On the first Tuesday of every month, Weinberger Divorce & Family Law Group hosts a LIVE Facebook Q&A to answer your questions related to divorce and related family law issues, including child support, child custody, alimony and more. Our next Family Law Tuesday is scheduled for December 2 from 8-9 pm. We cordially invite you to stop by and ask your question(s) during the hour (we’ll be on hand to answer). You are also free to send us questions via private message. We will post your question using only your first name — or keep it anonymous if you wish.
What kinds of questions do others ask? Here’s a sampling from November’s Family Law Tuesday:

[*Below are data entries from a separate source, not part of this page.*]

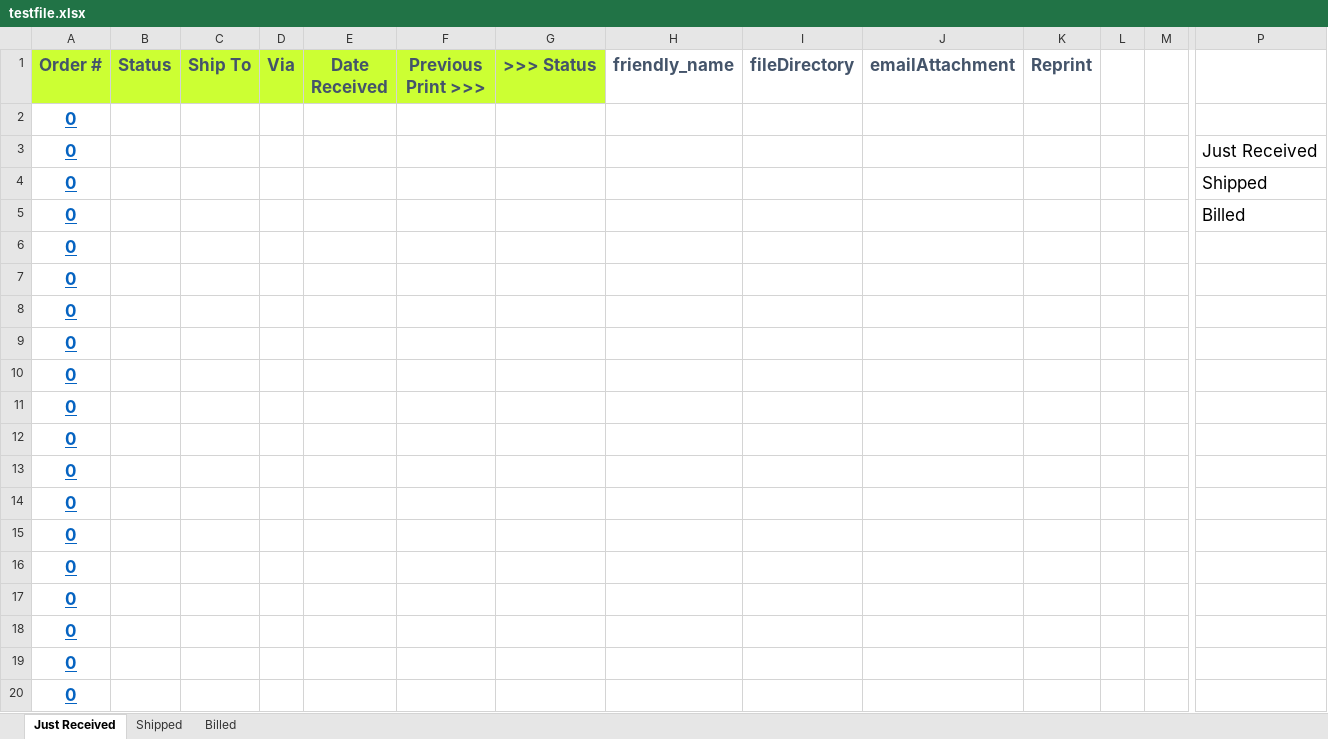
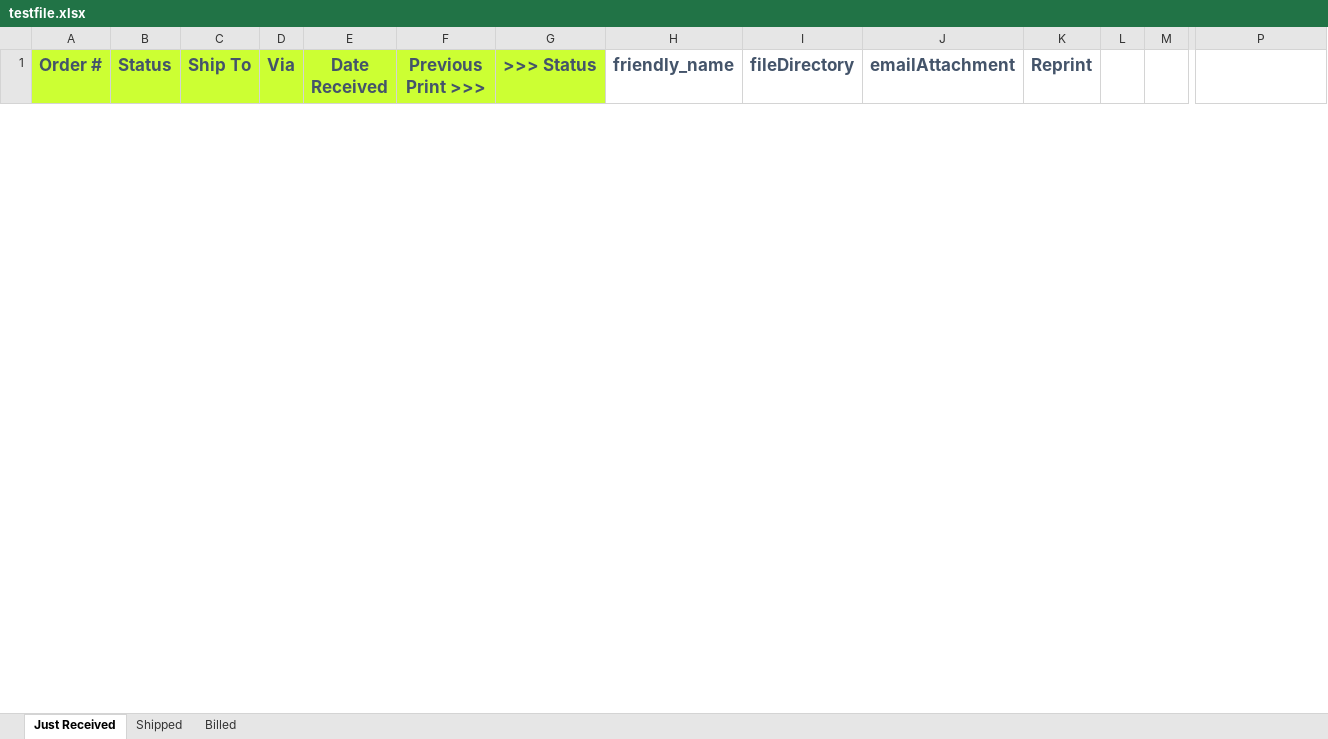
Before and after one commit to SauravL3010/pickticketprocess, an Excel workbook: STABLE CODE/Jupyter/testfile.xlsx, sheet Just Received, drawn as a sheet; only a part is shown, gaps mark what is left out; values as stored, in another font and other column widths than the file's, no borders; conditional formats not drawn; removed rows and columns are numbered as before the commit, all else as after; rows hold the shown columns only; the diff covers the shown part only; the diff names each change by its address in the sheet, - before the commit and + after, or states it on an @@ line.

```diff
--- a/STABLE CODE/Jupyter/testfile.xlsx (sheet Just Received)
+++ b/STABLE CODE/Jupyter/testfile.xlsx (sheet Just Received)
@@ row 2 hidden: 0 @@
-row 3: 0 |  |  |  |  |  |  |  |  |  |  |  |  | Just Received
-row 4: 0 |  |  |  |  |  |  |  |  |  |  |  |  | Shipped
-row 5: 0 |  |  |  |  |  |  |  |  |  |  |  |  | Billed
@@ row 6 hidden: 0 @@
@@ row 7 hidden: 0 @@
@@ row 8 hidden: 0 @@
@@ row 9 hidden: 0 @@
@@ row 10 hidden: 0 @@
@@ row 11 hidden: 0 @@
@@ row 12 hidden: 0 @@
@@ row 13 hidden: 0 @@
@@ row 14 hidden: 0 @@
@@ row 15 hidden: 0 @@
@@ row 16 hidden: 0 @@
@@ row 17 hidden: 0 @@
@@ row 18 hidden: 0 @@
@@ row 19 hidden: 0 @@
@@ row 20 hidden: 0 @@
```
Also changed, not shown: 5 added rows and 207 hidden or unhidden rows elsewhere in this sheet, sheet Shipped, sheet Billed, hidden cells, STABLE CODE/Jupyter/excel.xlsx, 23 other files.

Anonymous asked via PM: I filed for divorce pro se. Now my husband has gotten an attorney and given me a cross complaint. I was not expecting this as we were supposed to be able to come to agreement. Now I’m unsure how to proceed.
Our response: We actually hear this question fairly often. While both of you may have initially agreed to represent yourself in your divorce (“divorce pro se”), many issues that come up during the divorce process can be complicated. Perhaps your husband decided to get a lawyer because he didn’t feel comfortable with the legal information coming his way? We know that choosing to proceed pro se with your divorce is generally a decision based on financial reasons and the desire to save money. While we completely understand this choice and see it work for some, we also see where this has the reverse effect of cost savings and can cause future issues. Having the extra support of a knowledgeable attorney in divorce or family law matters can only help.
In terms of where you are now in divorce, since your spouse has abandoned the pro se divorce, it is your best interest to at least consult with an attorney to find out about your options. If you are located in New Jersey, we invite you to please take advantage of an initial consultation where you can explain your personal situation more precisely and clearly. If you are elsewhere, do consider seeking out another to get some initial advise with which you can feel comfortable with proceeding properly and effectively.
We also have some helpful articles we encourage you to read:
Pitfalls of Handling Your Own New Jersey Divorce
Divorce Horror Story: A Do-It-Yourself Divorce Gone Wrong
Thank you for your question!
Pete asked: I want to get a divorce, but the number one thing I don’t want to do is pay alimony. My wife cheated on me. Why should I pay her to sustain a lifestyle that included adultery? How can I get out of it?
Our response: We are sorry you are going through such a difficult time, and completely understand where you are coming from in this question. The short answer: according to alimony statute in New Jersey, committing adultery does not automatically disqualify someone from receiving alimony. However (and this is a big however!), adultery *can* be taken into consideration on a case by case basis when alimony is sought. For example, if the spouse who committed the act of adultery was receiving financial support from the person with whom the affair was being conducted, the court may attempt to determine whether the economic benefits from the affair justifies a reduction or elimination of alimony. For example, if it shown to the courts that the spouse having the affair was gifted with expensive clothes, trips and excessive spending money, their alimony award may be reduced or even denied, depending on the circumstances. If you need more information or would like to discuss matter further, please contact us to schedule a consultation. Thank you for your question!
Kent asked: I got married when I was 42. I had a well-established retirement account. It’s now 5 years later and I think we are headed for divorce. Is the 15 years of my retirement account that I contributed to before I got married considered a personal asset — or is she entitled to half of everything no matter what?
Our response: Most retirement accounts are considered marital property, which means that they are subject to New Jersey’s equitable distribution laws. Equitable distribution is very different from “community property” laws that states such as California have. Under equitable distribution, marital property can be portioned according to factors such as how long the marriage lasted versus how long the asset was in existence. In many cases, the share the spouse is entitled to turns out to be far less than 50%. There are several ways to divide retirement accounts, including using it as a negotiating chip in gaining other assets. Meeting with a lawyer to look over your type of account and your other assets can help you decide how to proceed. In the meantime, we have some great tips on how to protect your retirement assets: Help Your Golden Years Stay Golden: Protecting Retirement Funds During Divorce. Please read and let us what other questions you have, or if you would like to set up an initial consultation. Thank you for the question.
What’s YOUR question? We look forward to hearing from you on December 2!